## The task
Using "space" as the search string, find the matching lines below and copy them.

## Material for the task

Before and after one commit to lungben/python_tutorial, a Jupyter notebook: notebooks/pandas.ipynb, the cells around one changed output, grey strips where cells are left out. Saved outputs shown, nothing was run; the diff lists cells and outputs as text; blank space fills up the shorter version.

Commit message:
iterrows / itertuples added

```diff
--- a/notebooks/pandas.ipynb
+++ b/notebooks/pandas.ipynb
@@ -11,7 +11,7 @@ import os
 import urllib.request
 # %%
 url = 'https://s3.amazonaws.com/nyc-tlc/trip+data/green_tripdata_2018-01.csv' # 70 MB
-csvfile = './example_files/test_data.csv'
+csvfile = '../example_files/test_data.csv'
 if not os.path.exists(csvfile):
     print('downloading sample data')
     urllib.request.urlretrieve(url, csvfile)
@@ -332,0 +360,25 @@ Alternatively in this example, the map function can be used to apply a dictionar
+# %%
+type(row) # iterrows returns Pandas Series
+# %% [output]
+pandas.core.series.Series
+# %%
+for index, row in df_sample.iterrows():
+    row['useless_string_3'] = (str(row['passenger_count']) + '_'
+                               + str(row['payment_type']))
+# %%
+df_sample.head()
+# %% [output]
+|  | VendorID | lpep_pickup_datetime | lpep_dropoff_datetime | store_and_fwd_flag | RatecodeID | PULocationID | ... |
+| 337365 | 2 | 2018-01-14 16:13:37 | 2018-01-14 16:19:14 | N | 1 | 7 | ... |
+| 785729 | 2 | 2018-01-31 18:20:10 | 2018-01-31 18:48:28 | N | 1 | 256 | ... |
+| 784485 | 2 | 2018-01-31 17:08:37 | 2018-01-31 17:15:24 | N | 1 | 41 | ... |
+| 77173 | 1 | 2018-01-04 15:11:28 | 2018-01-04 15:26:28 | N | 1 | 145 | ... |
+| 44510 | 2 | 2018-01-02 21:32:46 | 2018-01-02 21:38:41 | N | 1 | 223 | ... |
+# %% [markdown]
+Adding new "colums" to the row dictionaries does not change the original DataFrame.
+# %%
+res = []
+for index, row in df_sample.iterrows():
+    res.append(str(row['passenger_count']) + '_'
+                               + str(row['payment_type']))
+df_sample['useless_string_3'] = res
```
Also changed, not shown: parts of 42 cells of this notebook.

* * *

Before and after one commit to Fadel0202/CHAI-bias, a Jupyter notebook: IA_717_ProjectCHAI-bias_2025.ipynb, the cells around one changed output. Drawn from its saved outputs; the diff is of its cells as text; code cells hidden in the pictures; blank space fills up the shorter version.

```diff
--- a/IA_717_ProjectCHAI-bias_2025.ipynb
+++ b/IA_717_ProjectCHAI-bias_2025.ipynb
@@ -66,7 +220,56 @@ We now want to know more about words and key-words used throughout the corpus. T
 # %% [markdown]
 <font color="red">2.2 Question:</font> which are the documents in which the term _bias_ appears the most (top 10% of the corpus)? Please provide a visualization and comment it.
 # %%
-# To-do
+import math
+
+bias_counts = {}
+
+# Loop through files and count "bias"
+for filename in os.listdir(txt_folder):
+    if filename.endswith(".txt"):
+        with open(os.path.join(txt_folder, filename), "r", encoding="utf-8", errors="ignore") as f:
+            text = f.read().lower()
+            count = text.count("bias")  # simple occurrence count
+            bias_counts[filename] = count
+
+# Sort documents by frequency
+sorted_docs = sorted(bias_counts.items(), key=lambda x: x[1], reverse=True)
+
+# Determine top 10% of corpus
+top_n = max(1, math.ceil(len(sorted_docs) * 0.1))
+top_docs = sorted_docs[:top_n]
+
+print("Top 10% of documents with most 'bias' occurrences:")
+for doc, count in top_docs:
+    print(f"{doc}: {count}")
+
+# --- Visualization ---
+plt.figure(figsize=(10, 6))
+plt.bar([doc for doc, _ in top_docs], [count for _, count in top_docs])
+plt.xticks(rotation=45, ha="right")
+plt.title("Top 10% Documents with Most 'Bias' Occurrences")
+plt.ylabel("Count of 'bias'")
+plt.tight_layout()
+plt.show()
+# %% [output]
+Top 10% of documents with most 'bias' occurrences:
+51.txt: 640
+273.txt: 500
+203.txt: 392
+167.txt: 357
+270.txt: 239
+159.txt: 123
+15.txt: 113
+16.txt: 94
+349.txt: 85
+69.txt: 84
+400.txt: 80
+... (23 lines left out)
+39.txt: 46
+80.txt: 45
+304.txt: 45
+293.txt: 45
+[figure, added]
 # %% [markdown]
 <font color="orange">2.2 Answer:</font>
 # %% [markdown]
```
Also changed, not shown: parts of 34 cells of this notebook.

---

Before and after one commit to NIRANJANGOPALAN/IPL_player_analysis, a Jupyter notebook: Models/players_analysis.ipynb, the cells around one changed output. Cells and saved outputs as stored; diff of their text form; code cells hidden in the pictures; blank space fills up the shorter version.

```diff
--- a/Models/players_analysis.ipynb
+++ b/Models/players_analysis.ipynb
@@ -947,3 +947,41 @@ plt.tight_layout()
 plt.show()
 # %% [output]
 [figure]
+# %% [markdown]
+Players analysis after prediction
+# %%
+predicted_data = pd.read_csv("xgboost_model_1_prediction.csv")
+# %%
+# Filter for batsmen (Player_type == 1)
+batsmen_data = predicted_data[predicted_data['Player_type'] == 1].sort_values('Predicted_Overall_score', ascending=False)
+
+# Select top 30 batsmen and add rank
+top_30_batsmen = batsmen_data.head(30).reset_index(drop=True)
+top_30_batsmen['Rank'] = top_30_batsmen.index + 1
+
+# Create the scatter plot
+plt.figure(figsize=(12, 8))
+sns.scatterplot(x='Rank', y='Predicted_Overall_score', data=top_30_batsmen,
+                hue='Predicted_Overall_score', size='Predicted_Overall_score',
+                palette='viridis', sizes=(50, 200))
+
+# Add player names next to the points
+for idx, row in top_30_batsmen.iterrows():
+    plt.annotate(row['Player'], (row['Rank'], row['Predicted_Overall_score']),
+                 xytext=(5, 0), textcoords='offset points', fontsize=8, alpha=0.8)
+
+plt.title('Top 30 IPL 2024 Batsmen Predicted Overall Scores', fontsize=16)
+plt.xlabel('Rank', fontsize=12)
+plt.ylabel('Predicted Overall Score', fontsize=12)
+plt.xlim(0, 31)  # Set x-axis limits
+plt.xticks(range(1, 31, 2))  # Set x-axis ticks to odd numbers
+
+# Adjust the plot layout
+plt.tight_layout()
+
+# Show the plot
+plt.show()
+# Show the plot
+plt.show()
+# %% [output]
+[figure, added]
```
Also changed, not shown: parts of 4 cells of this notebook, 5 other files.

## Finished exercise
Before and after one commit to lungben/python_tutorial, a Jupyter notebook: notebooks/pandas.ipynb, the cells around one changed output, grey strips where cells are left out. Saved outputs shown, nothing was run; the diff lists cells and outputs as text; blank space fills up the shorter version.
Before and after one commit to Fadel0202/CHAI-bias, a Jupyter notebook: IA_717_ProjectCHAI-bias_2025.ipynb, the cells around one changed output. Drawn from its saved outputs; the diff is of its cells as text; code cells hidden in the pictures; blank space fills up the shorter version.
Before and after one commit to NIRANJANGOPALAN/IPL_player_analysis, a Jupyter notebook: Models/players_analysis.ipynb, the cells around one changed output. Cells and saved outputs as stored; diff of their text form; code cells hidden in the pictures; blank space fills up the shorter version.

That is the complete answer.